> [EXERCISE OBJECTIVE] Review the listing and copy each line that holds the word "snapshot".

> [INPUT]
*** Begin section ***
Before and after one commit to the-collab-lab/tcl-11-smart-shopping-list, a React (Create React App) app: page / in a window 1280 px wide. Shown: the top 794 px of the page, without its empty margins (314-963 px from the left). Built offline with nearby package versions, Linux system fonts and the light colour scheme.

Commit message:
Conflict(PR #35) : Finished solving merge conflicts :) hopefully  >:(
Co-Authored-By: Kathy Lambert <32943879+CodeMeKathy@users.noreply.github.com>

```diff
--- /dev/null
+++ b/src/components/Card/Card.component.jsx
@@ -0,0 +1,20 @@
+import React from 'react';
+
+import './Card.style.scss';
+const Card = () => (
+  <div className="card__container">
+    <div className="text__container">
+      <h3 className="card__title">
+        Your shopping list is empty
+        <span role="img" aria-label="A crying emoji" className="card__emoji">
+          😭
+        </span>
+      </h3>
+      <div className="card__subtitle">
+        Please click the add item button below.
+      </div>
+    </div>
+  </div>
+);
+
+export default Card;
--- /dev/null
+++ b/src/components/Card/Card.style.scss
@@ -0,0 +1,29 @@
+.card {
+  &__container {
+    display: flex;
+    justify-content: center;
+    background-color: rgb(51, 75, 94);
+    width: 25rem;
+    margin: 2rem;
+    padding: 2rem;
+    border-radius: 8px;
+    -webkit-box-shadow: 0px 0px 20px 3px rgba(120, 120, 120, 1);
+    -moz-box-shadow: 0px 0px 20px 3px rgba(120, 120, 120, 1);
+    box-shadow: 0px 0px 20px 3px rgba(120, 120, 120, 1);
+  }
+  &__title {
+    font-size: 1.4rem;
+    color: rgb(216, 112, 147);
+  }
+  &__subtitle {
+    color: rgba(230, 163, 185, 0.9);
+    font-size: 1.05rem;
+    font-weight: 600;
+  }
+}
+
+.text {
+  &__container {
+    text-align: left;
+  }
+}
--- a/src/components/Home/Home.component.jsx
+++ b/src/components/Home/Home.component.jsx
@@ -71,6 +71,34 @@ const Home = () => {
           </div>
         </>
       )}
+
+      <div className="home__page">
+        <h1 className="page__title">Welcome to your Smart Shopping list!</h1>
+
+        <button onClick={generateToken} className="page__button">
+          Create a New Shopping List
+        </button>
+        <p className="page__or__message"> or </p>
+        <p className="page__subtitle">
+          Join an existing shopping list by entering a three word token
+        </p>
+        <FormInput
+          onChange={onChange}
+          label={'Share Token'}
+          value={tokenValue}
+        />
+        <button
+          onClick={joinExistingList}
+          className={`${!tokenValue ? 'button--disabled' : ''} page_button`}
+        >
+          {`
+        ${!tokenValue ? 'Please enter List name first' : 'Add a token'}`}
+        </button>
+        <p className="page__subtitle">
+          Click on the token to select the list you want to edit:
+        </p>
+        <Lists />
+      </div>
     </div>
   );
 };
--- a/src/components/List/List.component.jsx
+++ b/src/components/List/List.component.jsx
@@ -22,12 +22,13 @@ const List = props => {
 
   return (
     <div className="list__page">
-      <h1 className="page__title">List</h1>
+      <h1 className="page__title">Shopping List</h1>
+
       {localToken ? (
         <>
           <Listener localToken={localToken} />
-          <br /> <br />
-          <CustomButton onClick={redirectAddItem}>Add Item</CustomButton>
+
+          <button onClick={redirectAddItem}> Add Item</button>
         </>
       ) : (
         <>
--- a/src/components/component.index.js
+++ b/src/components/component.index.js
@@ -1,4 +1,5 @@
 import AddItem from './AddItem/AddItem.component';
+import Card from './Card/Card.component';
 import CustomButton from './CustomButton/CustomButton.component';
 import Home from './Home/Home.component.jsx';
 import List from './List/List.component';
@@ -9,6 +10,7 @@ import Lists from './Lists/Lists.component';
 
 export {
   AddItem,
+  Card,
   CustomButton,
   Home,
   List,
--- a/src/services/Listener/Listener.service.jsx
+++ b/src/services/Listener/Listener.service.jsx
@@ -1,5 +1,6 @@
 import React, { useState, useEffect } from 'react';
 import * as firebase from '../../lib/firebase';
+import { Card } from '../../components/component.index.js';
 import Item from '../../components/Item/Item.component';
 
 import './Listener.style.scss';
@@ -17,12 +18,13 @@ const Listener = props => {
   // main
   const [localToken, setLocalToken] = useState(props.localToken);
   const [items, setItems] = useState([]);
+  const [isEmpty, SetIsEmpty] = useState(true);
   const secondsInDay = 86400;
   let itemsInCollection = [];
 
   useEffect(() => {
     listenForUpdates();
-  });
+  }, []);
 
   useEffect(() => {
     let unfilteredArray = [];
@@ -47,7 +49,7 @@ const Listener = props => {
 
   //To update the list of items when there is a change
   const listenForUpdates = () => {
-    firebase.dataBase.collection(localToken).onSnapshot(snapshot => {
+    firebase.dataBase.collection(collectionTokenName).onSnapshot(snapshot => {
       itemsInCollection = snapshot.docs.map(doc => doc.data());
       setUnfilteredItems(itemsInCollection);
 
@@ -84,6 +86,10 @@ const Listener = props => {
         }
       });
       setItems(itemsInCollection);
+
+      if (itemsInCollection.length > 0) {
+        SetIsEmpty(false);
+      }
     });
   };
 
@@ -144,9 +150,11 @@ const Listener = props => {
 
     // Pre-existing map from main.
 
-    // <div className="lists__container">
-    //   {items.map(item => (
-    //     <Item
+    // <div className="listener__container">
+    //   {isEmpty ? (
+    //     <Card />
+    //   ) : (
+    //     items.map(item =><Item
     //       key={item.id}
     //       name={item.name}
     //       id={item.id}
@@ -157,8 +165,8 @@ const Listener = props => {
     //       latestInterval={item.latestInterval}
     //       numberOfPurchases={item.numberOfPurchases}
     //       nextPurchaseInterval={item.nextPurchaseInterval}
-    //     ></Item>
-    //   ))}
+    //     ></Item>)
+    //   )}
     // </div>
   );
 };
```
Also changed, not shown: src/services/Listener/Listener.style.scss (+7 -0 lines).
*** End section ***
> [TASK ANSWER]
-    firebase.dataBase.collection(localToken).onSnapshot(snapshot => {
+    firebase.dataBase.collection(collectionTokenName).onSnapshot(snapshot => {
       itemsInCollection = snapshot.docs.map(doc => doc.data());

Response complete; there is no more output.